EXERCISE DETAILS – In the material below, find each line that contains the word "comercial" and copy it.
Segment Start: DATA PROVIDED
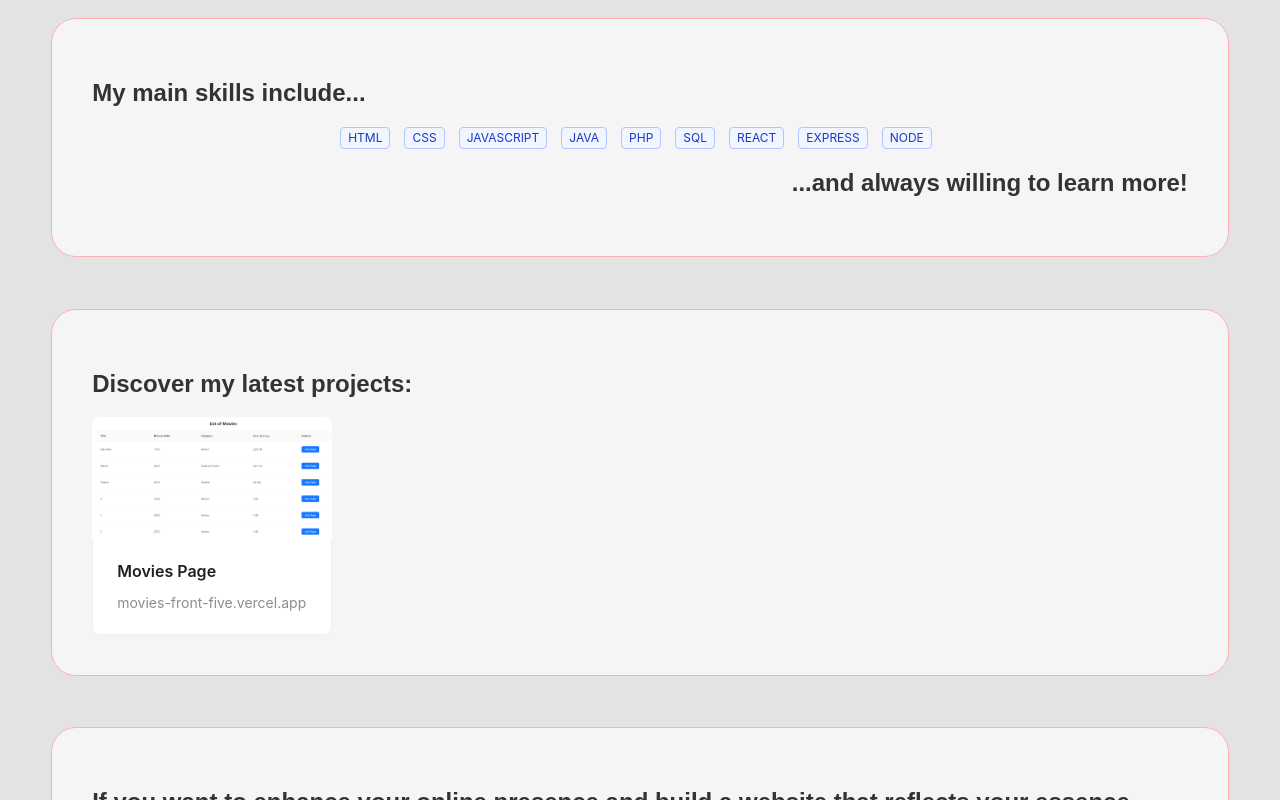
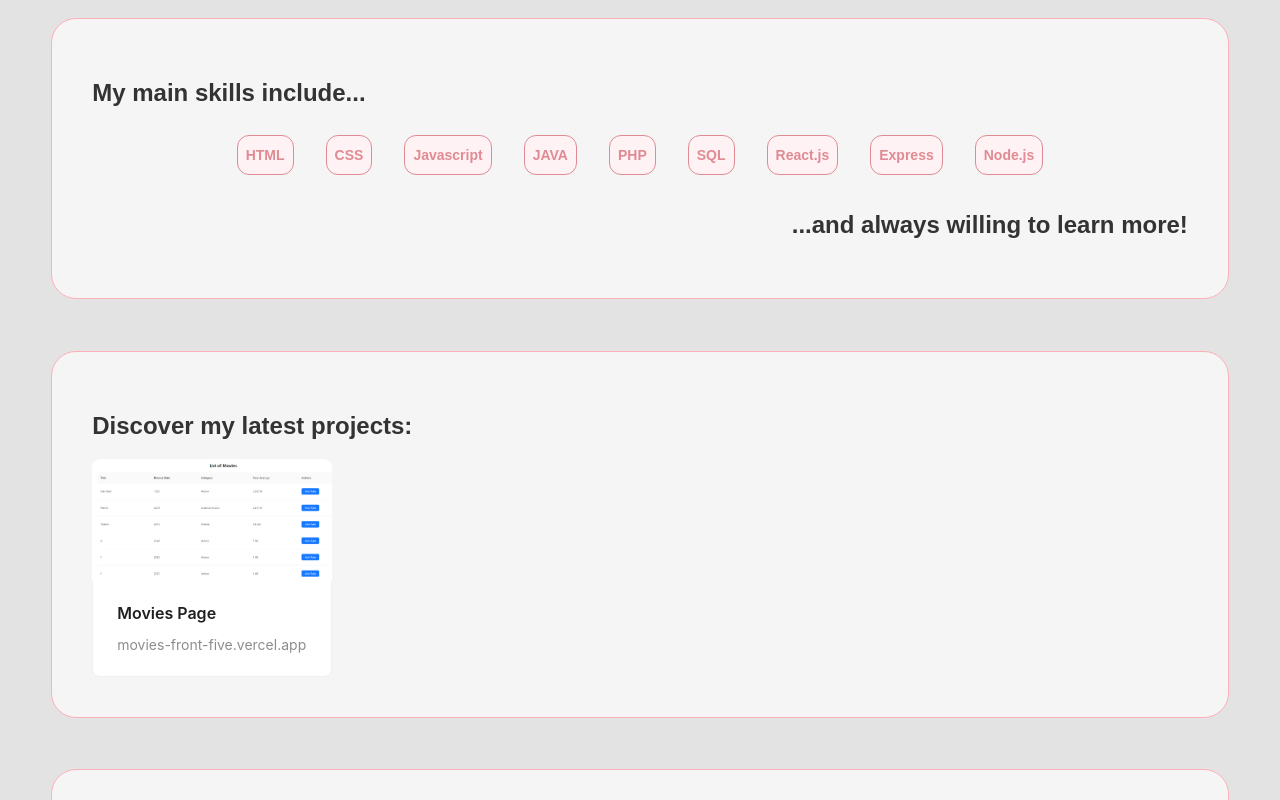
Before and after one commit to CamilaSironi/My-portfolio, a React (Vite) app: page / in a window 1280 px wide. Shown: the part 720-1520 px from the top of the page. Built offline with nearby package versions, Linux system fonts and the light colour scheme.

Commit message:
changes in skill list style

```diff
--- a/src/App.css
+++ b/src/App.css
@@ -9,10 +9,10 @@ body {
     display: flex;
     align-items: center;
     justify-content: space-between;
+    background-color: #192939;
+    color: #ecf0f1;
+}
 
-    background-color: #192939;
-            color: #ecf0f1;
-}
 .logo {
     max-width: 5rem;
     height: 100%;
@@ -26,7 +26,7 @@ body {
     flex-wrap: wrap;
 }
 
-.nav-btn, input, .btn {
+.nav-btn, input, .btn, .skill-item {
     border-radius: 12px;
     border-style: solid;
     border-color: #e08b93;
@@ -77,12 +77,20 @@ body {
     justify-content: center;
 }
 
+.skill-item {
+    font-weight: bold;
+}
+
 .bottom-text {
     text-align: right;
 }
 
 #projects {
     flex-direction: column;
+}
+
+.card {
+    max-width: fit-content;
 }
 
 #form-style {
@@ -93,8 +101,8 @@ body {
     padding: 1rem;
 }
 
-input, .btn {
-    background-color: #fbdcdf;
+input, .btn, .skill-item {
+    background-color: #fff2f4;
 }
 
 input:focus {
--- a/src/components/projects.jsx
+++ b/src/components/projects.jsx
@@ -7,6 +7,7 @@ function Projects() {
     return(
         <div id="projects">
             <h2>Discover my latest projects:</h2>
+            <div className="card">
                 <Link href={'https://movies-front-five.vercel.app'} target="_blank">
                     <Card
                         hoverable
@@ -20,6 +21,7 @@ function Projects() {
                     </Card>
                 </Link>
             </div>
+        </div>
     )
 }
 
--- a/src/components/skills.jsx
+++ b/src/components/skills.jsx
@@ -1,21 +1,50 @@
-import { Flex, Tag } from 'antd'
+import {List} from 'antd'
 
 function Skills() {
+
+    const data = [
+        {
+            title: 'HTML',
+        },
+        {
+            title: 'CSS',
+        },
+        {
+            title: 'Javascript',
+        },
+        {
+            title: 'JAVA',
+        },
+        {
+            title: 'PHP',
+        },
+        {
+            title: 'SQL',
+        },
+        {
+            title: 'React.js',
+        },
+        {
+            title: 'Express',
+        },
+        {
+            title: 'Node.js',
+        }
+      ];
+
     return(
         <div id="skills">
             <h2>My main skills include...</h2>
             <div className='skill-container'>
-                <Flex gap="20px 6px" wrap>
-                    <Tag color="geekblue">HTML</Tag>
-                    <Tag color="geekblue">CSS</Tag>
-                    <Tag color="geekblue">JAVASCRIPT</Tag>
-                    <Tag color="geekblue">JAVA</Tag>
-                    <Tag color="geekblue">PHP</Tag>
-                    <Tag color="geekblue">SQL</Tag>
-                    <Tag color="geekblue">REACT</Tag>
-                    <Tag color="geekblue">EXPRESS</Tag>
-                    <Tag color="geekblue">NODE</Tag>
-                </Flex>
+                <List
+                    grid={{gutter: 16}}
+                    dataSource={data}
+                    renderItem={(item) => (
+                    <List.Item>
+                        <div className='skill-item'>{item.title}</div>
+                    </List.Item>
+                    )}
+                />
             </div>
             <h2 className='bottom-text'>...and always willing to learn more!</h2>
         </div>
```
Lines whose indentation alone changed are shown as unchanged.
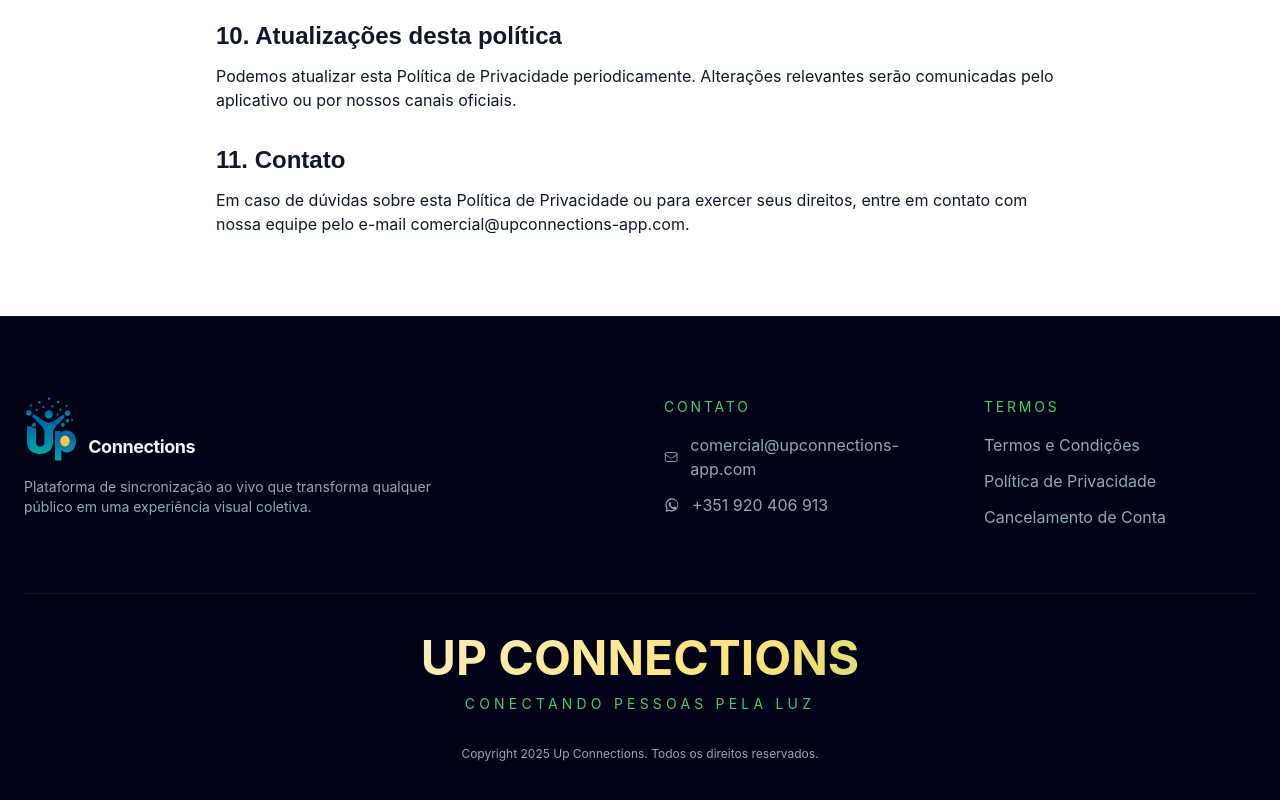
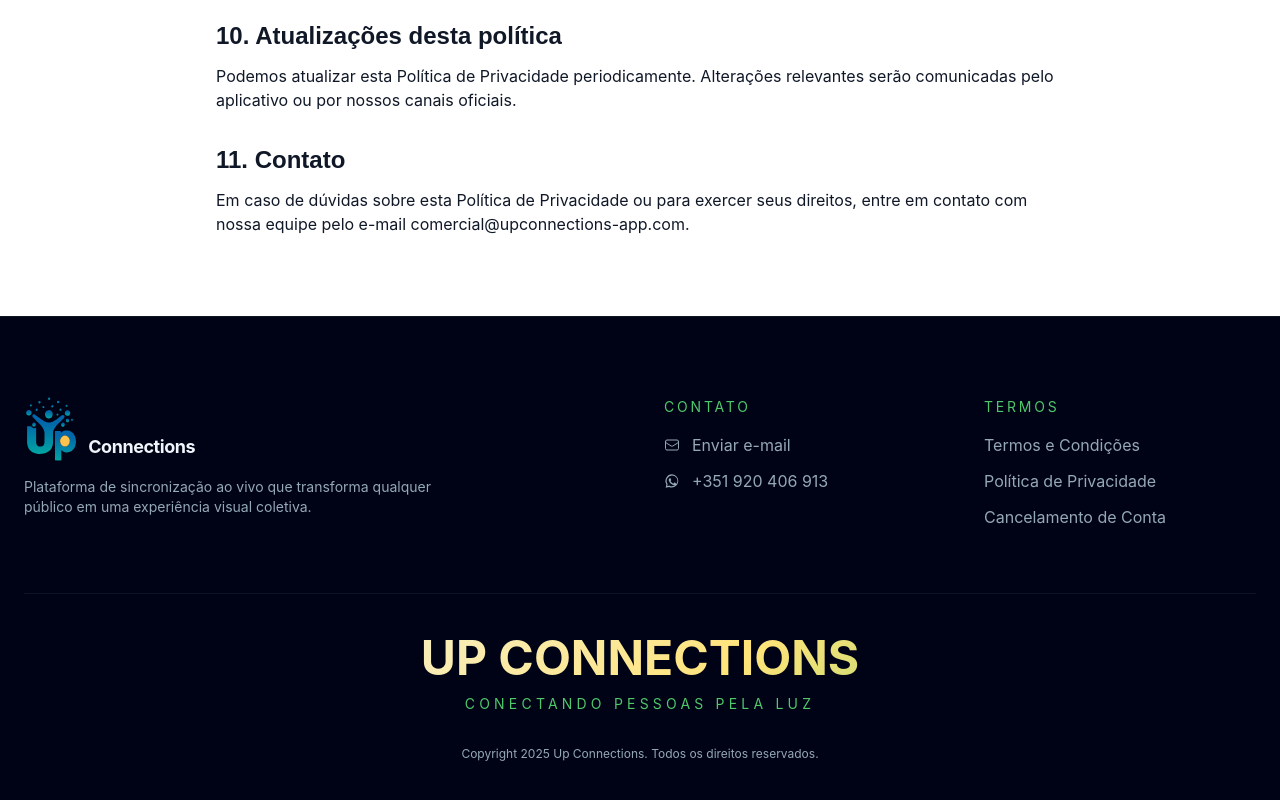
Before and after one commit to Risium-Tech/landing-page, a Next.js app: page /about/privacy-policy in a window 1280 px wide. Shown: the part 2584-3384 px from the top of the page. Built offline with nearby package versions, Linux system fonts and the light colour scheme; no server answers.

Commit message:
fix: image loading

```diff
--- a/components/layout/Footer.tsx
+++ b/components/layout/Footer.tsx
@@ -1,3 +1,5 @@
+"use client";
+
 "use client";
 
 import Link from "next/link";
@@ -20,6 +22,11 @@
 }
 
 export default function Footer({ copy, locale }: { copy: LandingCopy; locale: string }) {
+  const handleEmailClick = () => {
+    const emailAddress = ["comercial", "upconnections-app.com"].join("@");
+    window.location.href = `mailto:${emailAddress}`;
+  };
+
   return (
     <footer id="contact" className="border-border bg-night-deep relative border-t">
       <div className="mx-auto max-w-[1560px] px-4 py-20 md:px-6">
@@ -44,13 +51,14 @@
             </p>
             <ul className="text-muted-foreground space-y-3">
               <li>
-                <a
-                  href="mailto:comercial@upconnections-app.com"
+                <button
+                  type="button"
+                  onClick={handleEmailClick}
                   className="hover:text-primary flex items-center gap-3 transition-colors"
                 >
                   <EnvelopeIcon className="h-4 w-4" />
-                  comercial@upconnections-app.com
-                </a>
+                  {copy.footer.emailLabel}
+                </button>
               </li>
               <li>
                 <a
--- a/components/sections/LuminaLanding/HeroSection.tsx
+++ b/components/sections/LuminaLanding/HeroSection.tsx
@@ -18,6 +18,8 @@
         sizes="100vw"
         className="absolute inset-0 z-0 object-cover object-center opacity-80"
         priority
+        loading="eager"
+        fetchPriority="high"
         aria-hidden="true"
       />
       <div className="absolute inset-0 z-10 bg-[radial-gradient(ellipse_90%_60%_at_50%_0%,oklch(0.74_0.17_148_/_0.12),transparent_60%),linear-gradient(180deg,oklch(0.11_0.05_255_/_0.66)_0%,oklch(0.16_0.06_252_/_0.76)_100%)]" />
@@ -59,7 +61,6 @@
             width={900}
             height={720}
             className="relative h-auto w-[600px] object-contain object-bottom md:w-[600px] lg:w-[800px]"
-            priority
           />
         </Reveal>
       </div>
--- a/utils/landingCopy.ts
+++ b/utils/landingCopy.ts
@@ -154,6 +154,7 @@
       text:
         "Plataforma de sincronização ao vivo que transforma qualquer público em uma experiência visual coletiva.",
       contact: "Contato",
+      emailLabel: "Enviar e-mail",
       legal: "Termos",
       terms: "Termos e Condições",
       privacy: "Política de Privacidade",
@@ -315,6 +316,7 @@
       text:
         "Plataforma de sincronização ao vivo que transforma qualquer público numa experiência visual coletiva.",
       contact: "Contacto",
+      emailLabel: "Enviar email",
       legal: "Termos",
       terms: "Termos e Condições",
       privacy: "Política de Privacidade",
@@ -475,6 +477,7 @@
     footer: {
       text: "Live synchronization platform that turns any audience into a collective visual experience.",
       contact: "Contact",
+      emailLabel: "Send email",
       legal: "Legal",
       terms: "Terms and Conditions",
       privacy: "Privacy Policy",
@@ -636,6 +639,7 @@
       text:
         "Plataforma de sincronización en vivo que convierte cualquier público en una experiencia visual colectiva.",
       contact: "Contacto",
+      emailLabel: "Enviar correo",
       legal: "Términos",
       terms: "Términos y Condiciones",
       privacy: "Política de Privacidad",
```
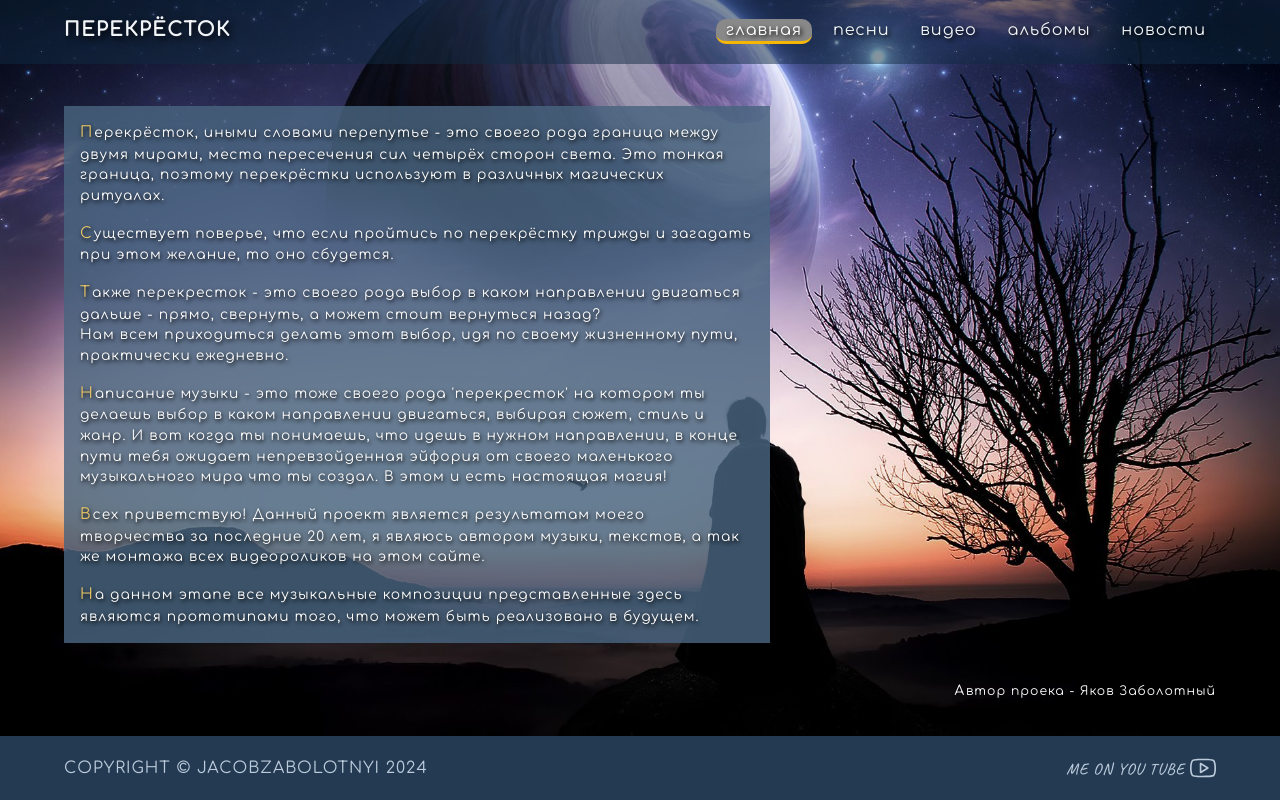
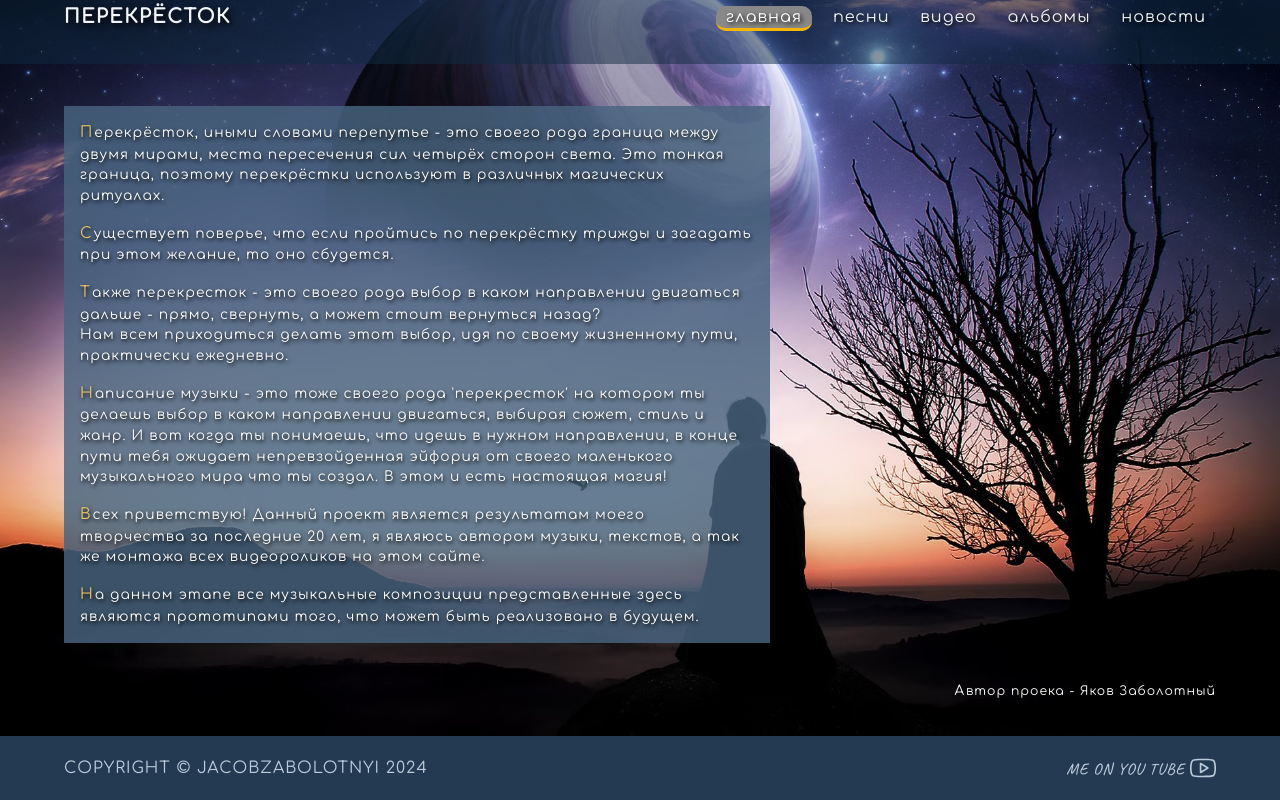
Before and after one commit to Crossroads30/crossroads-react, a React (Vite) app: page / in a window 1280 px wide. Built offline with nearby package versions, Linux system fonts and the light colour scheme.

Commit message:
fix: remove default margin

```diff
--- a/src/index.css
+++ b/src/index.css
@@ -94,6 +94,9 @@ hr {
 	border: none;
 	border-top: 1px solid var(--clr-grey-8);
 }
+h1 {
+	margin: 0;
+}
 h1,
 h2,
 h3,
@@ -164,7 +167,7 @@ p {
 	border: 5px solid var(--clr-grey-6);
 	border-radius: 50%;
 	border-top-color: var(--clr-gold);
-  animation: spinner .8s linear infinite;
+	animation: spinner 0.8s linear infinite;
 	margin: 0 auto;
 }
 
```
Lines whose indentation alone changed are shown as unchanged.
Segment End: DATA PROVIDED
RESPONSE TO THIS TASK –
+    const emailAddress = ["comercial", "upconnections-app.com"].join("@");
-                  href="mailto:comercial@upconnections-app.com"
-                  comercial@upconnections-app.com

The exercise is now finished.